Jobs are top on GCC agenda
Job creation requirements for UAE nationals are estimated at 130,000 over the next 20 years, or just 3 per cent of current employment levels, quite modest compared to other GCC countries, a study by Moody's Investors Service reveals.
The UAE has the youngest population in the GCC with 50 per cent under 20 years old, but the small size of the national population relative to the total workforce means that the policy challenges are far more manageable than elsewhere in the region, the report said.
"The UAE's national population is very small at just 11 per cent, meaning that there are a larger number of expatriate jobs that could potentially be filled by nationals," said the report.
In contrast, other GCC countries face a bigger job creation challenge with rapid population growth across the region leading to increased demand for jobs as new entrants join the market and only modest numbers of workers retire.
In 2017, the UAE labour market, comprising non-nationals, created jobs for more than 5 million people and received 1.35 million workers for the private sector, according Nasser bin Thani Juma Al Hamli, UAE Minister of Human Resources and Emiratisation.

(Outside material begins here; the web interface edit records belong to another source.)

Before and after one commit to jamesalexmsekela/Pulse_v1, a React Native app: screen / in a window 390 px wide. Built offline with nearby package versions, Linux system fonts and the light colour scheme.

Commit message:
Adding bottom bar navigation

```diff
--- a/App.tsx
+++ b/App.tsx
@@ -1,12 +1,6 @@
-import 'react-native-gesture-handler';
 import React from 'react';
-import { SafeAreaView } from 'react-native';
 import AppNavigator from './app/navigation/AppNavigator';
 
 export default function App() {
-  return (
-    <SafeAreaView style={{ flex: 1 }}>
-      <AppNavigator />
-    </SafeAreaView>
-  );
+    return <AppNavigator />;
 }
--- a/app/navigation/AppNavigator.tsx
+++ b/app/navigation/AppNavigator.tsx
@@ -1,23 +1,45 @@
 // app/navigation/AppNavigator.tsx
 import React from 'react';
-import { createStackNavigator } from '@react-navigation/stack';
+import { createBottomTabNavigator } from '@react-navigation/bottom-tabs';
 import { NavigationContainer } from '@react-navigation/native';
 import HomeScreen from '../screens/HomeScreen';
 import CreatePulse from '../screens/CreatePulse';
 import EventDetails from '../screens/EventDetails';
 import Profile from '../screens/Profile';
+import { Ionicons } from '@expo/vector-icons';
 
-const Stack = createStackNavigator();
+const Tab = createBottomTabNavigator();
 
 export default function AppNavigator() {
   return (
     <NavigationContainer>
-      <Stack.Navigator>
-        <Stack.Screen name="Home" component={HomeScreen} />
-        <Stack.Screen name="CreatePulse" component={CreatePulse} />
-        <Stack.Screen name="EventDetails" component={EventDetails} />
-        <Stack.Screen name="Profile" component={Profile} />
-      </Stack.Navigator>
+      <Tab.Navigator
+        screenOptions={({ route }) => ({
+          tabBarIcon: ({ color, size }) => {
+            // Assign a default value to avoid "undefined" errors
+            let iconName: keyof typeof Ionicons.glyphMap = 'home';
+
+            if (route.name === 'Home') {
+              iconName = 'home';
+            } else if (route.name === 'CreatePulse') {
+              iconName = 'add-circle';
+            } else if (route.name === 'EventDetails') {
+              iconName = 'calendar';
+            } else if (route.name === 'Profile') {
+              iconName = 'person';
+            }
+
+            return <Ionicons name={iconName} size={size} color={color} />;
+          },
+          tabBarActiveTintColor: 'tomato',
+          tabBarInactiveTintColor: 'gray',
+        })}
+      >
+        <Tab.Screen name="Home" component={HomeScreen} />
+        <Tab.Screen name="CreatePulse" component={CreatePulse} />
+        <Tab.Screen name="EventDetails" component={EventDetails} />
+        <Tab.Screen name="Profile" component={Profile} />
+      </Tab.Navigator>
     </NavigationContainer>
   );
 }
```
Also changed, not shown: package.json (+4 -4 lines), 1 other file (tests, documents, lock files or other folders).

He said robust economic activities made the UAE economy more resilient and sustainable, creating more job opportunities.
"Average job transfer in the UAE labour market reached more than 5 per cent in 2017, driven by a package of reforms introduced by the government in 2016," Al Hamli said at the 45th Arab Labour Conference in Cairo.
Maryam Eid AlMheiri, Head of the Work Opportunities Committee and CEO of the Media Zone Authority - Abu Dhabi, said building relations with government and private authorities and creating employment programmes in various sectors would help achieve the vision of the Abu Dhabi Government to create thousands of jobs for citizens.
The Abu Dhabi government has developed a 'sustainable job creation system' for Emiratis as part of a recently announced accelerator programme called Ghadan 21.
In Dubai, as per the Industrial Strategy, plans are underway for the creation of 27,000 jobs while the government aims to increase total GDP by Dh165 billion by 2030.
While labour market nationalisation policies of GCC countries aim to provide more jobs for a rapidly growing population, they are also likely to raise labour costs and hamper diversification, the report said.
The capacity of public sectors to absorb large numbers of new labour force entrants is dwindling. GCC governments have historically used the public sector to create jobs for nationals entering the labour market and distribute oil wealth.
In the UAE, Qatar and Kuwait, public sector jobs account for between 80 and 90 per cent of total employment of nationals.
Public sector jobs typically offer better pay, greater benefits and more favourable working hours than their private sector counterparts. However, labour force growth coupled with significant increases in government salaries has seen government payrolls rise rapidly in recent years, reducing the ability of the governments to continue acting as employers of first resort.
For most GCC governments there is limited scope to create jobs by displacing expats, as nationals already account for the vast majority of public sector jobs.
Relative to the current size of the job market, the number of new jobs for nationals needed in the next two decades to meet labour market and social objectives is highest in Saudi Arabia, Oman and to a lesser extent Kuwait.
"The size of the challenge is greatest where nationals comprise a relatively large share of their total populations, unemployment is relatively high, and there is less capacity to absorb new entrants into the public sector. Among the GCC these conditions apply to Saudi Arabia and Oman in particular," said Thaddeus Best, a Moody's analyst and co-author of the report.
By contrast, despite their young demographics, pressures are less marked in the UAE and Qatar, where expatriate numbers are higher relative to nationals, which indicates greater scope to create jobs for nationals as long as skills requirements are met.